How to use a struct in an upgradable contract

Is it possible to upgrade a struct within an upgradable contract without altering the storage slots of variables stored after the struct? :thinking:

For example:

contract MyContract{
    uint256 a;
    struct Random {
        uint256 b;
        address c;
        bytes d;
    uint256 e;

Would it be possible to upgrade the contract to add an address f inside the struct without altering e?

I believe this would work if the struct was listed last in MyContract, but any subsequent upgrade after adding a non-struct variable would then make the struct un-upgradable. Is this statement correct?

Is it not advised to use a struct in an upgradable contract?


The example listed in the following Zeppelin blog post does in fact use a struct, but it appears as though this particular struct is not meant to be upgraded at any point.


The answer is it depends where you are actually using your struct.
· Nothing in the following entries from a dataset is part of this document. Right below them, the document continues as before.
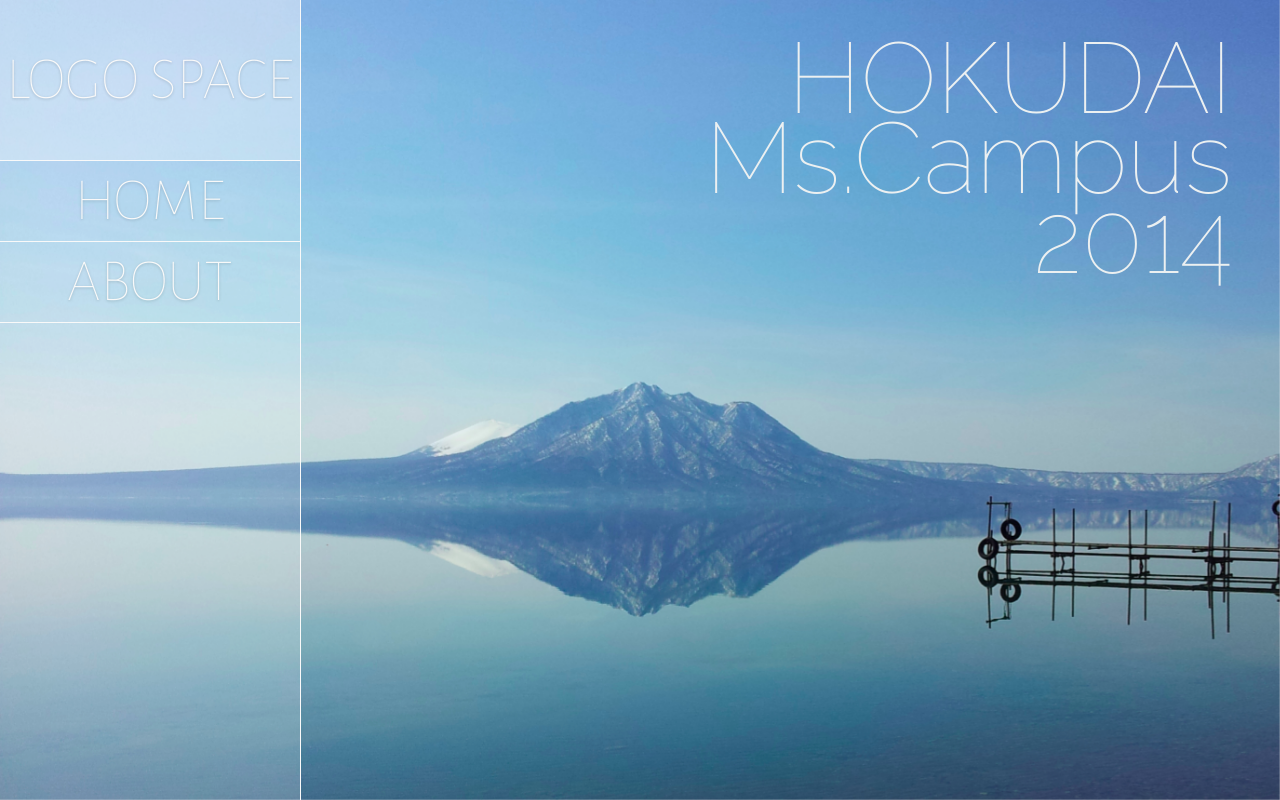
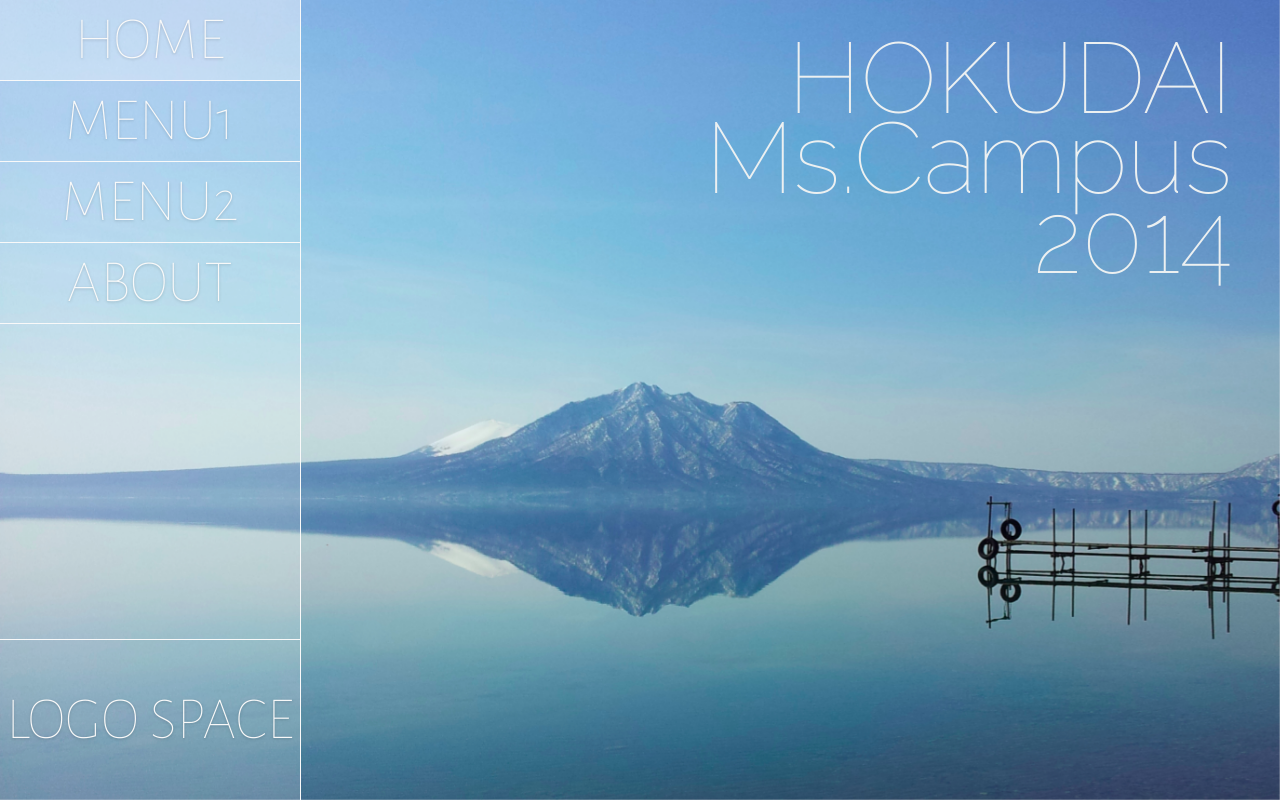
Before and after one commit to endaaman/ms, a Django app: page / in a window 1280 px wide. Run offline with Django 3.2, Linux system fonts and the light colour scheme; parts of the project's set-up code (start-up, migrations or seed data) failed here and were passed over.

Commit message:
デザイン一新

```diff
--- a/static/css/common.css
+++ b/static/css/common.css
@@ -150,6 +150,7 @@ html {
 body {
   font-family: "メイリオ", "Meiryo", "Hiragino Kaku Gothic ProN", "ヒラギノ角ゴ ProN W3";
   height: 100%;
+  min-height: 600px;
   background-color: transparent;
   color: #34495e; }
 
@@ -167,14 +168,24 @@ body {
   background-size: cover; }
 
 #side-bar {
-  position: fixed;
+  position: absolute;
   left: 0;
   top: 0;
   width: 300px;
   height: 100%;
+  min-height: 600px;
   background-color: rgba(255, 255, 255, 0.2);
   border-right: 1px solid #f9f9f9; }
+  #side-bar .bottom-guide {
+    position: absolute;
+    bottom: 0;
+    left: 0;
+    width: 300px; }
+    #side-bar .bottom-guide .menu-item {
+      border-bottom: 0;
+      border-top: 1px solid #f9f9f9; }
   #side-bar .menu-item {
+    width: 300px;
     height: 80px;
     border-bottom: 1px solid #f9f9f9;
     font-family: "Alegreya Sans SC";
--- a/static/css/common.sass
+++ b/static/css/common.sass
@@ -47,6 +47,7 @@ html
 body
 	font-family: "メイリオ", "Meiryo", "Hiragino Kaku Gothic ProN", "ヒラギノ角ゴ ProN W3"
 	height: 100%
+	min-height: 600px
 	background-color: transparent
 	color : #34495e
 	@extend .f16
@@ -70,24 +71,37 @@ body
 @import url("http://fonts.googleapis.com/css?family=Alegreya+Sans+SC:100")
 
 $side-bar-border-color : #f9f9f9
+$side-bar-f-color : #f9f9f9
 $side-bar-bg-color: rgba(255,255,255,0.2)
 
 $side-bar-w : 300px
 
 
 #side-bar
-	position: fixed
+	position: absolute
 	left: 0
 	top: 0
 	width: $side-bar-w
 	height: 100%
+	min-height: 600px
 	background-color: $side-bar-bg-color
 	border-right: 1px solid $side-bar-border-color
 
 
 	$base-h : 80px
 	$f-size : 60px
+
+	.bottom-guide
+		position: absolute
+		bottom: 0
+		left: 0
+		width: $side-bar-w
+		.menu-item
+			border-bottom: 0
+			border-top: 1px solid $side-bar-border-color
+
 	.menu-item
+		width: $side-bar-w
 		height: $base-h
 		border-bottom: 1px solid $side-bar-border-color
 		font-family: 'Alegreya Sans SC'
@@ -98,7 +112,7 @@ $side-bar-w : 300px
 			line-height: $base-h
 			text-align: center
 			text-decoration: none
-			color: $side-bar-border-color
+			color: $side-bar-f-color
 			text-shadow: 0px 1px 3px rgba(0,0,0,0.2)
 			transition: background-color 0.2s ease
 			&:hover
@@ -135,7 +149,7 @@ h1.secondary-title
 
 
 $frame-bg-color: rgba(255,255,255,0.6)
-$frame-f-color: #222
+$frame-f-color: #442
 
 
 table
@@ -150,37 +164,14 @@ table
 			vertical-align: middle
 			padding: 16px
 			// border: 1px solid $side-bar-border-color
+			height: 80px
 			line-height: 1.5em
 
 		th
-			width: 160px
-			height: 60px
+			width: 200px
 			text-align: center
 
 		td
-			width: 240px
+			width: 280px
 			height: 60px
 			text-align: left
-
-
-ul.tiles
-	$mh : 40px
-	$mv : 40px
-	$w : 300px
-	$h : 200px
-	$c : 3
-	@include clearfix
-	width : ($w + $mh) * $c - $mh
-	margin-right: auto
-	margin-left: auto
-	li.tile
-		border-radius: 5px
-		background-color : #3498db
-		margin-left: $mh
-		margin-top: $mv
-		width: $w
-		height: $h
-		float: left
-		&:nth-child(3n-2)
-			clear: both
-			margin-left: 0
--- a/templates/base.html
+++ b/templates/base.html
@@ -4,21 +4,33 @@
 <meta name="robots" content="noindex,nofollow">
 <link rel="stylesheet" href="{{STATIC_URL}}css/common.css">
 <script src="{{STATIC_URL}}js/jquery-2.0.3.min.js"></script>
-<title>{%block title%}ホクダイミスキャン{%endblock%}</title>
+<title>{%block title%}ミス北大2014{%endblock%}</title>
 {%block head%}{%endblock%}
 {%block script%}{%endblock%}
 <body>
 <div id="bg-container"></div>
 
 <div id="side-bar">
-	<div class="menu-item size2">
-		<a href="/">LOGO SPACE</a>
+	<div class="menu-item">
+		<a href="{%url "home" %}">HOME</a>
 	</div>
+
 	<div class="menu-item">
-		<a href="/">HOME</a>
+		<a href="/">MENU1</a>
 	</div>
+
 	<div class="menu-item">
-		<a href="/about">ABOUT</a>
+		<a href="/">MENU2</a>
+	</div>
+
+	<div class="menu-item">
+		<a href="{%url "about" %}">ABOUT</a>
+	</div>
+
+	<div class="bottom-guide">
+		<div class="menu-item size2">
+			<a href="/">LOGO SPACE</a>
+		</div>
 	</div>
 </div>
 <div id="main-content">
--- a/templates/home.html
+++ b/templates/home.html
@@ -1,10 +1,4 @@
 {% extends "base.html" %}
-{%block script%}
-<script type="text/javascript">
-$(function(){
-})
-</script>
-{%endblock%}
 {%block content%}
 <h1 class="title primary-title">HOKUDAI<br />Ms.Campus<br />2014</h1>
 {%endblock%}
```
Also changed, not shown: other parts of static/css/common.css (+3 -23 lines).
It’s always a good practice to write tests to check the upgrade process itself.

For laying out the variables in storage, Solidity will first linearize the contract hierarchy, and then start laying out the variables starting from the most base contract, onto the most derived one.
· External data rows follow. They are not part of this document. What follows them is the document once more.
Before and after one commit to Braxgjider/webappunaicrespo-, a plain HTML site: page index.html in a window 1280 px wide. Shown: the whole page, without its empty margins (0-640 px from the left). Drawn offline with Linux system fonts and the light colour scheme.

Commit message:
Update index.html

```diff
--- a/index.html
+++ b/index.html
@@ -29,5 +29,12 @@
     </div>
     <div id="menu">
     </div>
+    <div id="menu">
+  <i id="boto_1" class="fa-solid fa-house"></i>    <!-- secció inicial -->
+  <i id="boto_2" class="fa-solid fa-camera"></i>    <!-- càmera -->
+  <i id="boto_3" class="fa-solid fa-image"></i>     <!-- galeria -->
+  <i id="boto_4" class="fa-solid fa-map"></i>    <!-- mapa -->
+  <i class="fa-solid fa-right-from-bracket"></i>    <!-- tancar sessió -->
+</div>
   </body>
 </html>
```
Have a look at the following for more details:


Housekeeping: moved to #support:zeppelinos category and tagging my reply as the solution.

to summarize would it be correct to say that the following patterns are probably upgrade safe?

  1. using in mappings
    struct X

    mapping(uint => X) safemap

  2. saving extra space to extend struct
    struct X{

    uint __reserved[10]
    X public safevar;

1 Like

Hi @sirpy,

Yes, using a struct in a mapping should be upgrade safe.

Reserving space to extend a struct being used in a state variable may be safe, though you should use the same type as you reserved, as there could be issues with packing and alignment.